As we have now officially survived one month on the road here is a snapshot of what we have learnt as first time bike tourers to date.
Learnings on the Road
– It is possible to travel around Europe on $50 AUD per day per person. Our expenses so far have averaged out at $100 per day however we can half this amount when camping. Considering we spent more time in hotels than camping due to bad weather early in the trip we were quite surprised with this result.
– You do not need to carry a lot of gear. We have a few luxuries such as extra-large towels and a three-man tent but we don’t need front panniers yet. (The joke may be on us when we realise something critical missing from the gear in the next month.)
– Whilst camping in March/April it is highly likely that you will be the only non-campervan/motorhome or have the whole campsite to yourselves. It’s called low season for a reason.
– It’s worth buying good gear. That’s if you intend to share a tent as a happily married couple as you may be without a washing machine for many weeks. Some of our everyday gear is infused with anti-bacterial science which prevents clothing from smelling.
– It’s not all windmills and lakes when riding. We have seen more industrial estates than we care to mention. We have even narrowly avoided riding several kilometers through a petroleum plant thanks to some well headed advice from a local.
– Beer is cheaper than water and almost any other beverage in the EU. It is both amazing and dangerous for someone who is used to paying up to $9AUD for a beer in a Sydney small bar and sitting on a milk crate for the privilege.
– It’s great to have music. Especially to get us through the last few kms of a days riding when it has been raining non-stop. There really is nothing like blasting some Rage Against the Machine as we roll into a quaint hillside village, announcing the arrival of the first tourists of the season.
– Anywhere you go there will always be dirt roads. Although our bikes are essentially heavy road bikes we have seen plenty of kms on dirt, grass, mud and gravel. It may be better to have wider tires to deal with this however going slow and steady on these roads has resulted in only one puncture.
– To date it has been always equal or cheaper for two people to stay in half decent hotel in a twin share room than it is to stay in a hostel dorm room. Hence why we have not stayed in any.
– Be prepared to share your bike path
– For the love of God do not trust the temperature ratings on your sleeping bag if it is more than a few years old. Only recently a more standardised rating system was put in place between manufacturers. Our sleeping bags have a “comfort rating” of 5°, and even with multiple layers of clothing, including our rain gear, it felt like we were in the Arctic at these temps.
– When it is cold it is probably not wise to set up your tent right on the waters edge. It tends to be the coldest spot at the site with the cold air flowing off the water. Great for photos though once you defrost.
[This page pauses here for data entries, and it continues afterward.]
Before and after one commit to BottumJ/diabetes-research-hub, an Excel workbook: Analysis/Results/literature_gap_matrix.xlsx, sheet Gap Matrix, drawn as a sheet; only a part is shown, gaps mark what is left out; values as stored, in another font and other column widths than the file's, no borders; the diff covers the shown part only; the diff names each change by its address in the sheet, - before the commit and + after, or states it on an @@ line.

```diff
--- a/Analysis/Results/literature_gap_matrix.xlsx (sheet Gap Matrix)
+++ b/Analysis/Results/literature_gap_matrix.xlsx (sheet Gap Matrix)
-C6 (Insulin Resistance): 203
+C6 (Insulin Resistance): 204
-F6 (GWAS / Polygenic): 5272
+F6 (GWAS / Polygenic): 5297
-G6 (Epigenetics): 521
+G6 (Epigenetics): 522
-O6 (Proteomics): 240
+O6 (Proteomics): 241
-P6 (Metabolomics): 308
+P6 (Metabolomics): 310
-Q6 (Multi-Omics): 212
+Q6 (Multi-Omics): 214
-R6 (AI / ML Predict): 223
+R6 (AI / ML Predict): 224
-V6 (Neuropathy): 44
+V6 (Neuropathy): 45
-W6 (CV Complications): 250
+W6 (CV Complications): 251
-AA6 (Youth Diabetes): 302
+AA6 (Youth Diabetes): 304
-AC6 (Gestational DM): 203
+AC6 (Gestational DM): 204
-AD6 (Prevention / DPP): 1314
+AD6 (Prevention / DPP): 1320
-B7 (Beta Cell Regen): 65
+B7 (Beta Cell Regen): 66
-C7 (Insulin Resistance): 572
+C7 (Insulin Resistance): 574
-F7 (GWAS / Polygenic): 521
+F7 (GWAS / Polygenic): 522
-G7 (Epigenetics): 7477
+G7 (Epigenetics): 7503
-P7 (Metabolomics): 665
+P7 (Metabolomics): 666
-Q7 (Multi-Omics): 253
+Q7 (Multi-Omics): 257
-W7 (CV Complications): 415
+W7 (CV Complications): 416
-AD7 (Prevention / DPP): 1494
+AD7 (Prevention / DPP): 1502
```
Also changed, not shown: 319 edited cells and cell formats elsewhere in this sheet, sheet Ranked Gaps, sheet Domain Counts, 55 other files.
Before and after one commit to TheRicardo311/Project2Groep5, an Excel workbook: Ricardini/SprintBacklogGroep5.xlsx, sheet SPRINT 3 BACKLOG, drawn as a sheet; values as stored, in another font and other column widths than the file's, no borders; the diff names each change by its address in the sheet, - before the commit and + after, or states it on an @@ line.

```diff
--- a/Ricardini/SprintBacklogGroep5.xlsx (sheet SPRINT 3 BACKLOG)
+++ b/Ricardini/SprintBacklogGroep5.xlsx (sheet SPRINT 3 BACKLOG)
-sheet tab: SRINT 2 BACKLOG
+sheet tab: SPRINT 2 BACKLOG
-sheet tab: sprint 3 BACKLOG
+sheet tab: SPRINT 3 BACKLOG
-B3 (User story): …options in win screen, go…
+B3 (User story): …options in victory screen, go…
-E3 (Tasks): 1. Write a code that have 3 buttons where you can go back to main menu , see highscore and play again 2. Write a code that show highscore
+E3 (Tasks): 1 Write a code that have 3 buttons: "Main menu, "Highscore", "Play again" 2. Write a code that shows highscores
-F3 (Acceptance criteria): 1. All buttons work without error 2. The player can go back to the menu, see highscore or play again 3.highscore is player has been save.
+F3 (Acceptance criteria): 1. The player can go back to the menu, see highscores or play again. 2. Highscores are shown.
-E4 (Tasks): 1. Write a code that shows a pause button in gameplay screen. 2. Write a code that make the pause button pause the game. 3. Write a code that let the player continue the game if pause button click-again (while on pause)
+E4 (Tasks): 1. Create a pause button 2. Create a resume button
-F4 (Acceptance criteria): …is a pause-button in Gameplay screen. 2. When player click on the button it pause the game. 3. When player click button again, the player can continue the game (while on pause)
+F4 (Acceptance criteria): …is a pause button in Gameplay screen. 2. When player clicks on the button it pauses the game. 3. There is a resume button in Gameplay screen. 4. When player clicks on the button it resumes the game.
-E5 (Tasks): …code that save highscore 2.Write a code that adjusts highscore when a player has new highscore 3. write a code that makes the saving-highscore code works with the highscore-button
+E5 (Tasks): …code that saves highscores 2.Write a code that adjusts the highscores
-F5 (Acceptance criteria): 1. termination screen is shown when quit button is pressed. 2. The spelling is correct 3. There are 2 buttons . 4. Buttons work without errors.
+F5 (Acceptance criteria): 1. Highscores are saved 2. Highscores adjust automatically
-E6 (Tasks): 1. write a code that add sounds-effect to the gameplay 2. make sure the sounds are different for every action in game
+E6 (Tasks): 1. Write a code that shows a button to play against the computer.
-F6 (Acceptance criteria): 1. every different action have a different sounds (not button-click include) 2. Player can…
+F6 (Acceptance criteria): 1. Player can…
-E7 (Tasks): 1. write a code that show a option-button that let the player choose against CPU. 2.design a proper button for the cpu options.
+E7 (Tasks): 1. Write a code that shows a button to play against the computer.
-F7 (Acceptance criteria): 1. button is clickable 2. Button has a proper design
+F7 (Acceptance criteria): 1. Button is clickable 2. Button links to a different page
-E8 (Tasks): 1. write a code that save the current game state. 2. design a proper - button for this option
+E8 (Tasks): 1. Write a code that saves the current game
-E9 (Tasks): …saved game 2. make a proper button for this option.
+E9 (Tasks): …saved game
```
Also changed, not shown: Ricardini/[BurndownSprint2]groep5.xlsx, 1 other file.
– It never hurts to stay in the second cheapest hotel in town. If you stay in the cheapest and you get the feeling that you are in a brothel, it is more than likely that you are staying in a brothel. However the upside in our case was that there was unlimited continental breakfast.
– Not checking the bikes over more regularly. If so I could have avoided having the tread on the front tyres for both bikes facing the wrong way or my entire rear rack leaping off the back of my bike, pannier bags and all.
Recorded distance ridden: 900km
Longest day: 74.6km
Countries visited: 3
Camping: 13 nights, €204/$283AUD
Hotels: 17 nights, €910/$1,265AUD
Free Accommodation: 1 night
Total Cost 1 Month: €2,135/$2,957AUD